However, Ms. Rawkins uses striking colour balance and juxtaposition to cleverly achieve a detached and contemplative tone. As a result, these animals acquire a symbolic grace that elevates them outside of mere illustrations. Excised from their natural environment they develop a quiet yet sophisticated abstraction.
In turn, Ms. Rawkins forces us to confront the relationship between animal and the environment and our place in between. Do we confront this animal imagery as it is or as one that is disappearing and being hunted? More importantly, we're left to wonder if these animals will one day occupy our memories in the same way that children's books so often evoke the nostalgia of our distant childhoods.
Iain Dawson Gallery in Paddington, New South Wales.
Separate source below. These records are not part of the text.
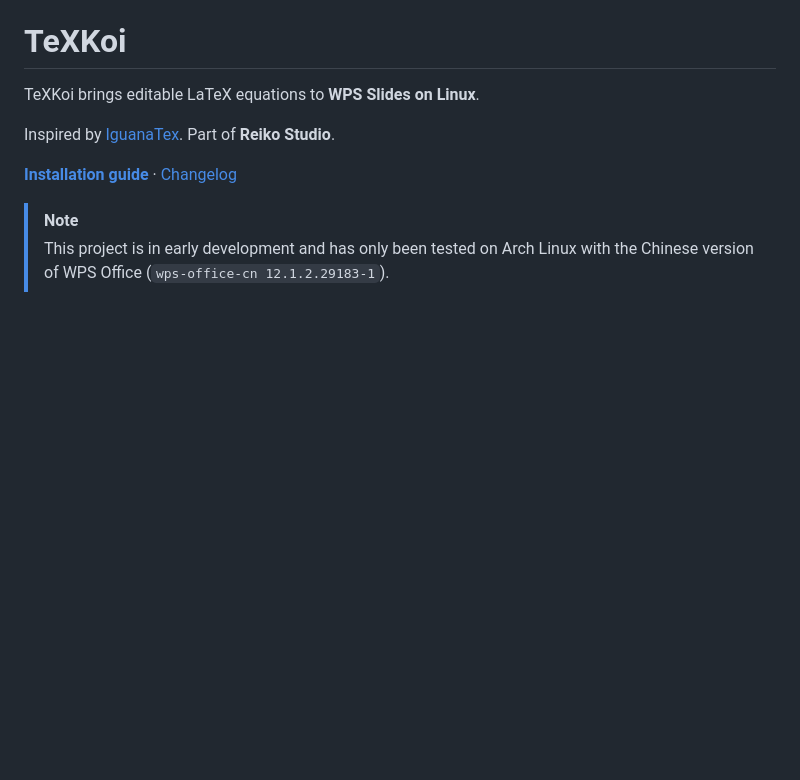
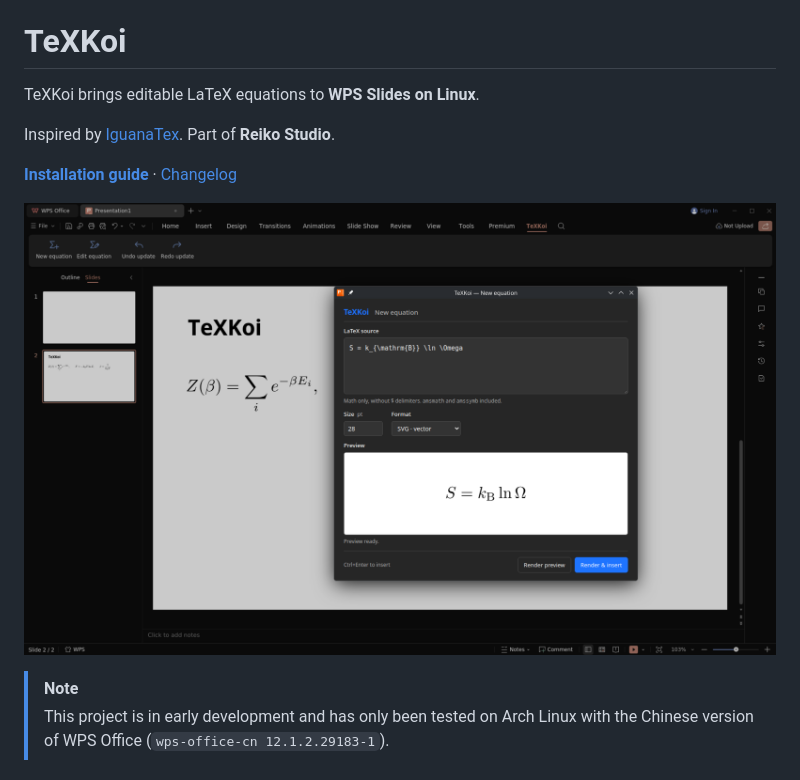
Before and after one commit to leogabac/texkoi, a Markdown page: README.md, the part around the change. GitHub-like rendering; pictures changed too: docs/images/main-ss.png (added); blank space fills up the shorter version.

Commit message:
added ss to readme

```diff
--- a/README.md
+++ b/README.md
@@ -5,6 +5,8 @@ TeXKoi brings editable LaTeX equations to **WPS Slides on Linux**.
 Inspired by [IguanaTex](https://github.com/Jonathan-LeRoux/IguanaTex). Part of **Reiko Studio**.
 
 **[Installation guide](INSTALL.md)** · [Changelog](CHANGELOG.md)
+
+![TeXKoi in WPS Slides, showing the equation editor with a Boltzmann entropy preview and an equation on the slide](docs/images/main-ss.png)
 
 > [!NOTE]
 > This project is in early development and has only been tested on
```
Also changed, not shown: 1 other file.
Although, she will have a solo exhibition at the Flinders Lane Gallery in Melbourne beginning March 15th of this year.
Shubert Contemporary Art Galleries in Main Beach, Queensland. However, with one click you'll notice very quickly that most of her artwork is already sold out. This is hardly surprising. I just hope her new solo show in Melbourne will have similar types of works available for sale.
If you would like more information about this artist there are two essays available directly from her website, www.karleerawkins.com. As well, there is a short interview from fellow blogger Natalie Walton on Daily Imprint, a fantastic blog with a variety of great interviews of creative types around the world. All images used here are courtesy of the Karlee Rawkins website, Schubert Contemporary Art Galleries and Iain Dawson Gallery as well as Flinders Lane Gallery.
|A Few Pearls, 2010|
On a final note, I decided to use a quotation from the artist (it can be found on the Flinders Lane Gallery website) because I think it captures so perfectly the essence of her work and especially this last one: 'I use animal imagery in my work as a metaphor for human emotions and experiences. The animals are distorted and flattened, often combining with pattern to create intentionally ambiguous compositions. I aim to emphasize the vulnerability and awkwardness of my subject and challenge a viewers recognition and sense of association." Well done, Ms. Rawkins.